In addition to the media keys, there are four other controls for controlling the key light pattern and intensity, along with locking the Windows key. It's good to be able to disable the Windows key, because it is quite literally the LAST button you want to press when you're in the middle of shooting people on the internet.
A gaming keyboard somehow wouldn't be quite right if it didn't have key illumination. Here, it's a strong red light that guides you to the keys. There are three strengths of light, and the option to turn off the backlight altogether. Pressing the brightness button cycles through the three brightnesses, and then returns you to no lighting at all.
The other option is to use a preset illumination pattern. So you could, for example, have the arrow keys illuminated and the WASD combination, to keep you on the straight and narrow when you're gaming in the dark.
We opted to light up the letter keys when we were typing, because it was nice to be able to see what keys were where when it got a bit dark, and because this looks really, really cool. You'll be able to find a set-up that works for you, but there's only one program on this keyboard, so you can't have different set-ups for different games. You can, of course, just have everything illuminated, which looks amazing too.
Good for gaming

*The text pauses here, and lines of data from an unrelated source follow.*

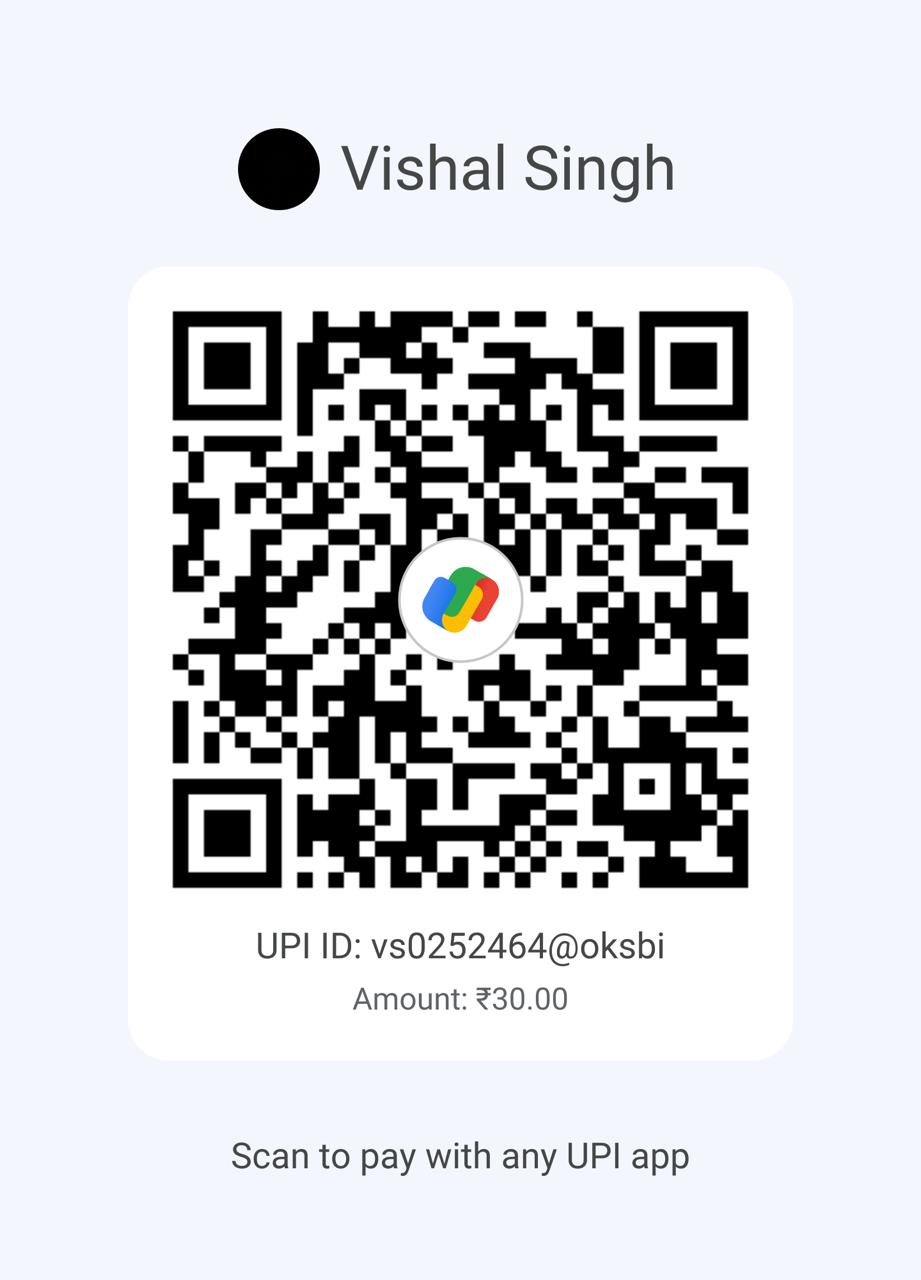
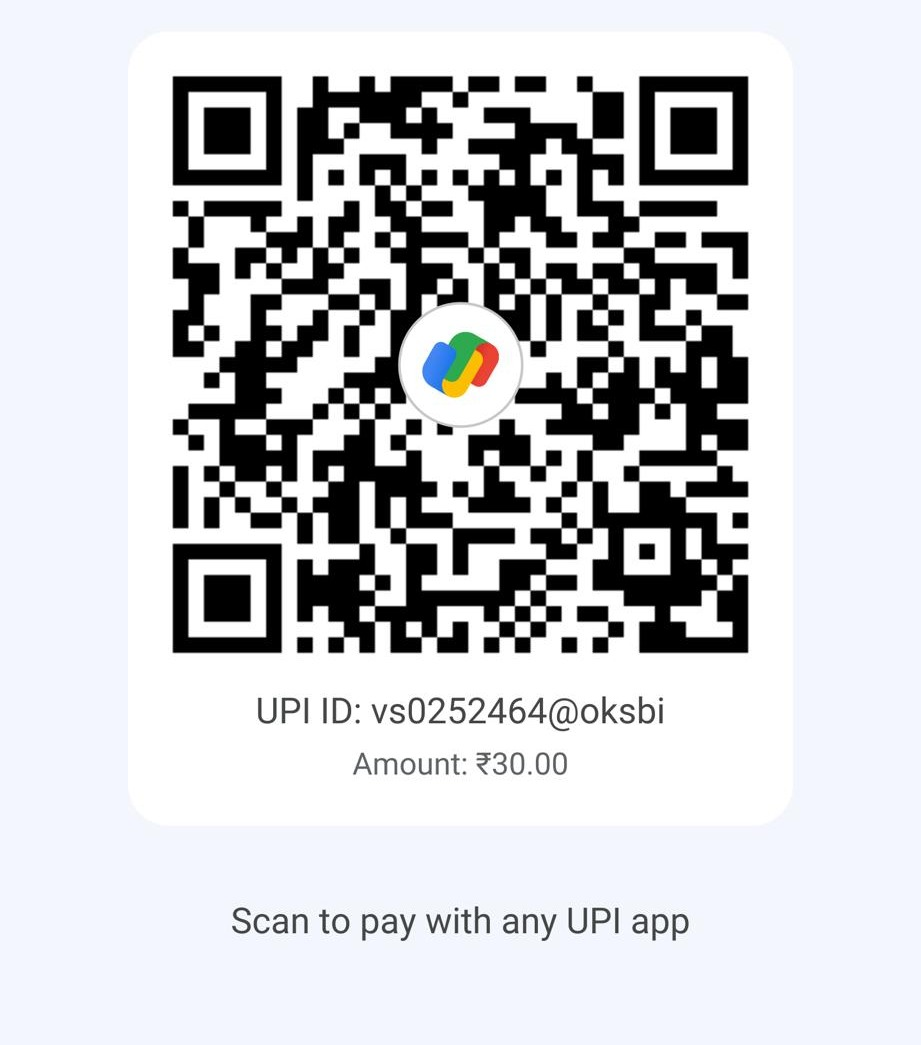
updated payments

Changed region(s): [[0.1824, 0.0612, 0.8208, 0.7962], [0.2432, 0.8574, 0.76, 0.9187]]

diff --git a/components/RegistrationForm.tsx b/components/RegistrationForm.tsx
@@ -126,7 +126,7 @@ export default function RegistrationForm({ teamType }: { teamType: TeamType }) {
   }
 
   if (step === "payment") {
-    const upiLink = `upi://pay?pa=${UPI.id}&pn=${encodeURIComponent(UPI.name)}&am=${team.fee}&cu=INR&tn=${encodeURIComponent(`${EVENT.name} ${team.label}`)}`;
+    const upiLink = `upi://pay?pa=${UPI.id}&pn=${encodeURIComponent(UPI.label)}&am=${team.fee}&cu=INR&tn=${encodeURIComponent(`${EVENT.name} ${team.label}`)}`;
     return (
       <div className="form-wrapper">
         <div className="form-header">
@@ -141,7 +141,7 @@ export default function RegistrationForm({ teamType }: { teamType: TeamType }) {
           <div className="payment">
             <div className="payment-qr">
               {/* eslint-disable-next-line @next/next/no-img-element */}
-              <img src={team.payQr} alt={`UPI QR code to pay ₹${team.fee} to ${UPI.name}`} />
+              <img src={team.payQr} alt={`UPI QR code to pay ₹${team.fee}`} />
               <a className="btn btn-primary payment-app-btn" href={upiLink}>Pay ₹{team.fee} with UPI app</a>
             </div>
             <ol className="payment-steps">
@@ -150,7 +150,7 @@ export default function RegistrationForm({ teamType }: { teamType: TeamType }) {
                 <strong>₹{team.fee}</strong>. On a phone, tap <em>Pay with UPI app</em> instead.
               </li>
               <li>
-                Or pay to UPI ID <strong className="payment-upi">{UPI.id}</strong> ({UPI.name}).
+                Or pay to UPI ID <strong className="payment-upi">{UPI.id}</strong>.
               </li>
               <li>
                 After paying, copy the <strong>UPI transaction ID (UTR)</strong> from your payment app and paste it below.

diff --git a/lib/registration.ts b/lib/registration.ts
@@ -45,7 +45,8 @@ export const TEAM_TYPES = [
 ] as const;
 
 // Where registration fees are paid (shown on the payment step).
-export const UPI = { id: "vs0252464@oksbi", name: "Vishal Singh" };
+// `label` is only a display hint in the UPI app link; payment apps still show the account holder's verified name.
+export const UPI = { id: "vs0252464@oksbi", label: "HUHC Saath 2.0" };
 
 // UPI transaction IDs (UTR) are usually 12 digits; some apps show longer letter-and-number IDs.
 export const normalizeTxnId = (s: string) => s.replace(/\s+/g, "").toUpperCase();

We found that the K70 was a strong gaming keyboard. Of course there is some extra learning needed to use it properly, but we certainly enjoyed using it for its intended purpose. Corsair is also very proud of the number of button presses you can have at one go. We must admit, we didn't fully test this because you can hold down more keys than we have fingers at one time. Even so, those frustrated by traditional keyboards will almost certainly find gaming on this keyboard to be a total pleasure.
The custom red keys are nice too, although they're a bit unnecessary for gamers, who will most likely have no problem finding their "home" keys of WASD. We did like the illumination though, it's very handy for gaming in dim conditions.

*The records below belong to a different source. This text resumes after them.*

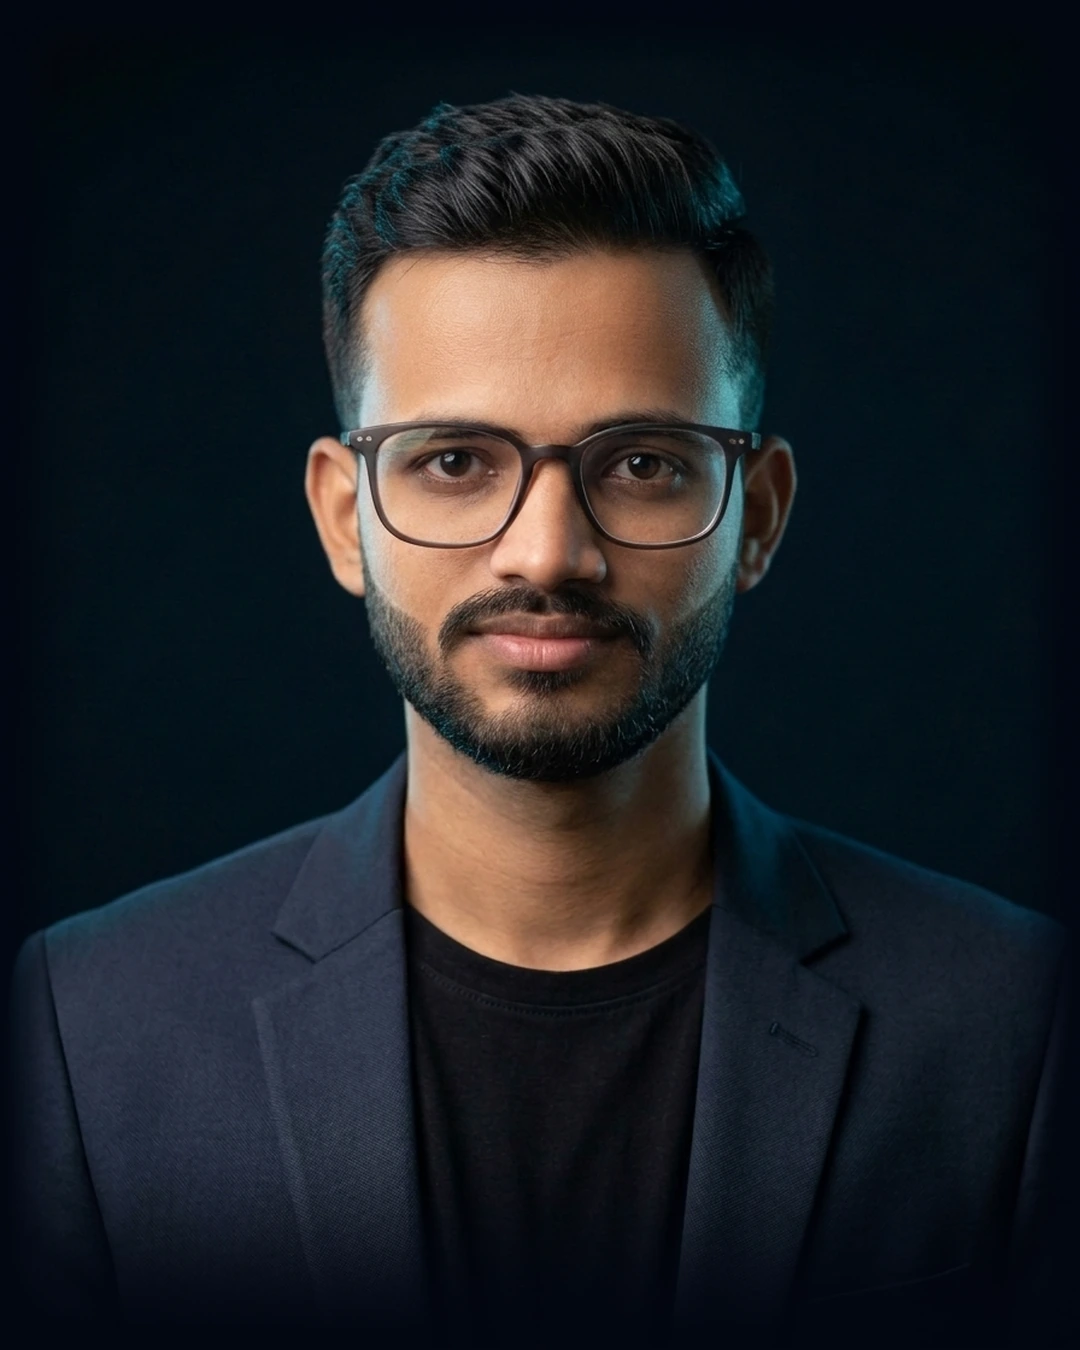
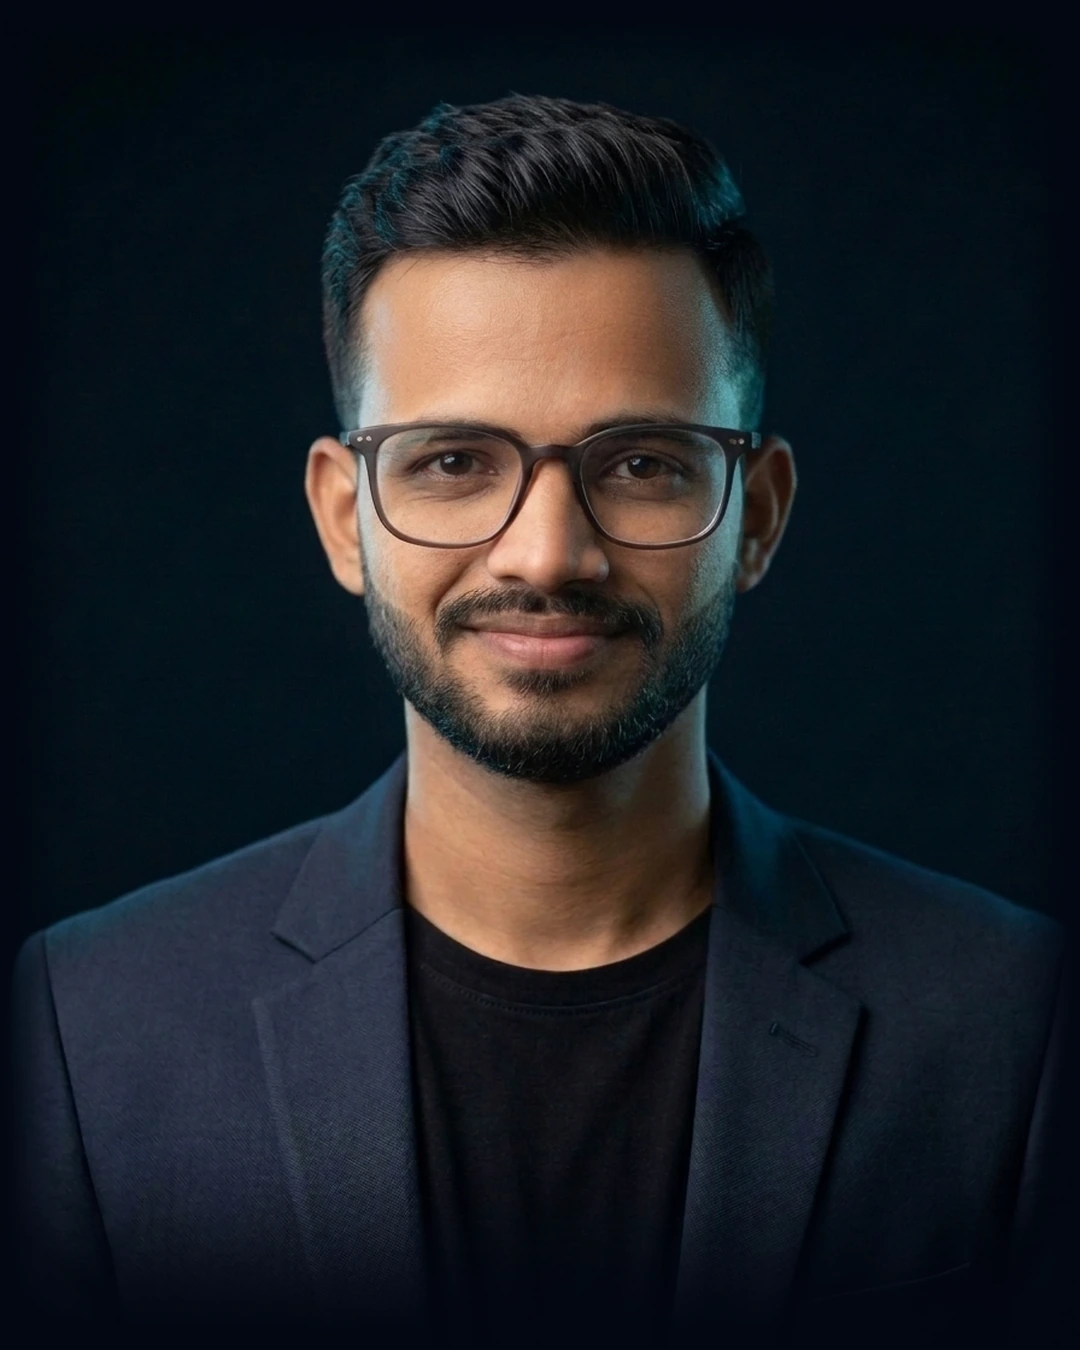
style: use warm smiling studio portrait for Recruiter Mode and preserve focused portrait for Hacker Mode (v5)

Changed region(s): [[0.3361, 0.4044, 0.55, 0.56], [0.3667, 0.3111, 0.4583, 0.3733], [0.55, 0.4044, 0.6111, 0.4978]]

diff --git a/index.html b/index.html
@@ -14,22 +14,22 @@
     <meta property="og:title" content="Abhishek Kumar | Machine Learning &amp; AI Engineer">
     <meta property="og:description" content="ML/AI engineer with 2.5+ years building production NLP, speech, computer vision, and RAG systems.">
     <meta property="og:url" content="https://abhi-portfolio-green.vercel.app/">
-    <meta property="og:image" content="https://abhi-portfolio-green.vercel.app/images/og-cover.jpg?v=4">
+    <meta property="og:image" content="https://abhi-portfolio-green.vercel.app/images/og-cover.jpg?v=5">
     <meta property="og:image:width" content="1200">
     <meta property="og:image:height" content="630">
     <meta property="og:image:alt" content="Abhishek Kumar &mdash; Machine Learning and AI Engineer">
     <meta name="twitter:card" content="summary_large_image">
     <meta name="twitter:title" content="Abhishek Kumar | Machine Learning &amp; AI Engineer">
     <meta name="twitter:description" content="ML/AI engineer building production NLP, speech, computer vision, and RAG systems.">
-    <meta name="twitter:image" content="https://abhi-portfolio-green.vercel.app/images/og-cover.jpg?v=4">
+    <meta name="twitter:image" content="https://abhi-portfolio-green.vercel.app/images/og-cover.jpg?v=5">
 
-    <link rel="icon" type="image/x-icon" href="images/favicon.ico?v=4">
-    <link rel="apple-touch-icon" href="images/apple-touch-icon.png?v=4">
+    <link rel="icon" type="image/x-icon" href="images/favicon.ico?v=5">
+    <link rel="apple-touch-icon" href="images/apple-touch-icon.png?v=5">
 
-    <link rel="preload" as="image" href="images/background.webp?v=4" media="(min-width: 821px)" fetchpriority="high">
-    <link rel="preload" as="image" href="images/mobile-bg.webp?v=4" media="(max-width: 820px)" fetchpriority="high">
+    <link rel="preload" as="image" href="images/background.webp?v=5" media="(min-width: 821px)" fetchpriority="high">
+    <link rel="preload" as="image" href="images/mobile-bg.webp?v=5" media="(max-width: 820px)" fetchpriority="high">
     <link rel="preload" as="font" type="font/woff2" href="fonts/montserrat-latin-variable.woff2" crossorigin>
-    <link rel="stylesheet" href="style.css?v=4">
+    <link rel="stylesheet" href="style.css?v=5">
     <script>document.documentElement.classList.add('js');</script>
 
     <script type="application/ld+json">
@@ -39,7 +39,7 @@
         "name": "Abhishek Kumar",
         "jobTitle": "Machine Learning & AI Engineer",
         "url": "https://abhi-portfolio-green.vercel.app/",
-        "image": "https://abhi-portfolio-green.vercel.app/images/og-cover.jpg?v=4",
+        "image": "https://abhi-portfolio-green.vercel.app/images/og-cover.jpg?v=5",
         "email": "mailto:abhishekkumarnwd71@gmail.com",
         "telephone": "+91-94318-53882",
         "address": {
@@ -104,7 +104,7 @@
       <div class="container">
         <nav aria-label="Main navigation">
           <a class="logo-link" href="#header" aria-label="Abhishek Kumar &mdash; back to top">
-            <img class="logo" src="images/logo.svg?v=4" alt="Abhishek Kumar" width="170" height="42">
+            <img class="logo" src="images/logo.svg?v=5" alt="Abhishek Kumar" width="170" height="42">
           </a>
 
           <ul id="sidemenu">

diff --git a/hacker.html b/hacker.html
@@ -15,17 +15,17 @@
     <meta property="og:title" content="Abhishek Kumar // AI/ML Engineer &mdash; Hacker Mode">
     <meta property="og:description" content="A fully interactive, terminal-inspired portfolio: 3D neural hero, case files, and production AI systems.">
     <meta property="og:url" content="https://abhi-portfolio-green.vercel.app/hacker">
-    <meta property="og:image" content="https://abhi-portfolio-green.vercel.app/images/og-cover.jpg?v=4">
+    <meta property="og:image" content="https://abhi-portfolio-green.vercel.app/images/og-cover.jpg?v=5">
     <meta name="twitter:card" content="summary_large_image">
     <meta name="twitter:title" content="Abhishek Kumar // AI/ML Engineer &mdash; Hacker Mode">
     <meta name="twitter:description" content="A fully interactive, terminal-inspired portfolio: 3D neural hero, case files, and production AI systems.">
-    <meta name="twitter:image" content="https://abhi-portfolio-green.vercel.app/images/og-cover.jpg?v=4">
+    <meta name="twitter:image" content="https://abhi-portfolio-green.vercel.app/images/og-cover.jpg?v=5">
 
-    <link rel="icon" type="image/x-icon" href="images/favicon.ico?v=4">
-    <link rel="apple-touch-icon" href="images/apple-touch-icon.png?v=4">
+    <link rel="icon" type="image/x-icon" href="images/favicon.ico?v=5">
+    <link rel="apple-touch-icon" href="images/apple-touch-icon.png?v=5">
     <link rel="preload" as="font" type="font/woff2" href="fonts/jetbrains-mono-latin-variable.woff2" crossorigin>
-    <link rel="preload" as="image" href="images/mobile-bg.webp?v=4" fetchpriority="high">
-    <link rel="stylesheet" href="hacker.css?v=4">
+    <link rel="preload" as="image" href="images/hacker-portrait.webp?v=5" fetchpriority="high">
+    <link rel="stylesheet" href="hacker.css?v=5">
     <script>document.documentElement.classList.add('js');</script>
 
     <script type="application/ld+json">
@@ -36,7 +36,7 @@
         "jobTitle": "AI/ML Engineer",
         "description": "AI/ML engineer building production speech, vision, and generative AI systems.",
         "url": "https://abhi-portfolio-green.vercel.app/",
-        "image": "https://abhi-portfolio-green.vercel.app/images/og-cover.jpg?v=4",
+        "image": "https://abhi-portfolio-green.vercel.app/images/og-cover.jpg?v=5",
         "email": "mailto:abhishekkumarnwd71@gmail.com",
         "telephone": "+91-94318-53882",
         "address": {
@@ -227,7 +227,7 @@
                   <span>ID // AK-2026</span><span class="live"><i></i> LIVE</span>
                 </div>
                 <div class="operator__portrait">
-                  <img src="images/mobile-bg.webp?v=4" alt="Portrait of Abhishek Kumar" width="1080" height="1350" fetchpriority="high">
+                  <img src="images/hacker-portrait.webp?v=5" alt="Portrait of Abhishek Kumar" width="1080" height="1350" fetchpriority="high">
                   <div class="operator__scan" aria-hidden="true"></div>
                   <div class="operator__mesh" aria-hidden="true"></div>
                   <span class="hud-tag hud-tag--a" aria-hidden="true">VOICE_ID // 94%</span>

diff --git a/404.html b/404.html
@@ -7,9 +7,9 @@
     <meta name="description" content="That page could not be found. Return to Abhishek Kumar's portfolio.">
     <meta name="robots" content="noindex, follow">
     <meta name="theme-color" content="#030712">
-    <link rel="icon" type="image/x-icon" href="images/favicon.ico?v=4">
-    <link rel="apple-touch-icon" href="images/apple-touch-icon.png?v=4">
-    <link rel="stylesheet" href="style.css?v=4">
+    <link rel="icon" type="image/x-icon" href="images/favicon.ico?v=5">
+    <link rel="apple-touch-icon" href="images/apple-touch-icon.png?v=5">
+    <link rel="stylesheet" href="style.css?v=5">
     <style>
       .nf {
         min-height: 100vh;

diff --git a/style.css b/style.css
@@ -202,7 +202,7 @@ main:focus-visible {
       rgba(3, 7, 18, 0.14) 76%,
       rgba(3, 7, 18, 0.18) 100%
     ),
-    url("images/background.webp?v=4");
+    url("images/background.webp?v=5");
   background-position: center, right center;
   background-repeat: no-repeat, no-repeat;
   background-size: cover, cover;
@@ -1674,7 +1674,7 @@ a.contact-item:hover {
         #030712 54%,
         #030712 100%
       ),
-      url("images/mobile-bg.webp?v=4");
+      url("images/mobile-bg.webp?v=5");
     background-position: center, center 62px;
     background-size: cover, min(100%, 440px) auto;
     background-repeat: no-repeat, no-repeat;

Not just good for gaming
Pocket-lint has a mother who is one of the greatest typists we've ever seen. Obviously, we would say that, because she's our mum, but objectively, watching her type is a source of amazement for all who witness it. As we aren't really touch typists, we thought we'd ask her opinion on the Corsair. She remarked "that is absolutely brilliant" and then demanded one.
Gamers might not care what our mum thinks about a keyboard, but if you spend your life doing things other than gaming at times, then you'll care how it is to type on, and the answer is really rather brilliant. We don't want to lapse into stereotypes here, but it's so good there really should be no reason for message board rants about the Xbox One to feature so many capital letters.
Anyway, we typed this whole review on it, and it was accurate and pleasant to use. We use a lot of keyboards, and this is the one that feels the best so far. It's a combination of the solid design, and the clicky keys that make it a total pleasure to use.
There's really nothing here not to like. It's a well-built keyboard that will last a lifetime of gaming, and typing. It looks amazing, feels great and oozes cool. Unlike some keyboards we've tested recently, it also works well for typing, and we got some pretty accurate results.
We're not politicians either, and we really are "in this together" so we accept that £120 is a lot of money to spend on a keyboard. For some, this will be a bridge too far, but for those who can't quite make up their minds, we have to say that this keyboard is worth every penny. You'll game better, type better and it will last you forever if you want it to. It's also easy to clean, which is something most keyboards can't come close to claiming.
If you live on you computer - we do, although not literally - then you'll get a lot of use out of the K70. Less hardcore users might think the asking price too high, but it is still an item that will outlast almost any other bit of your PC.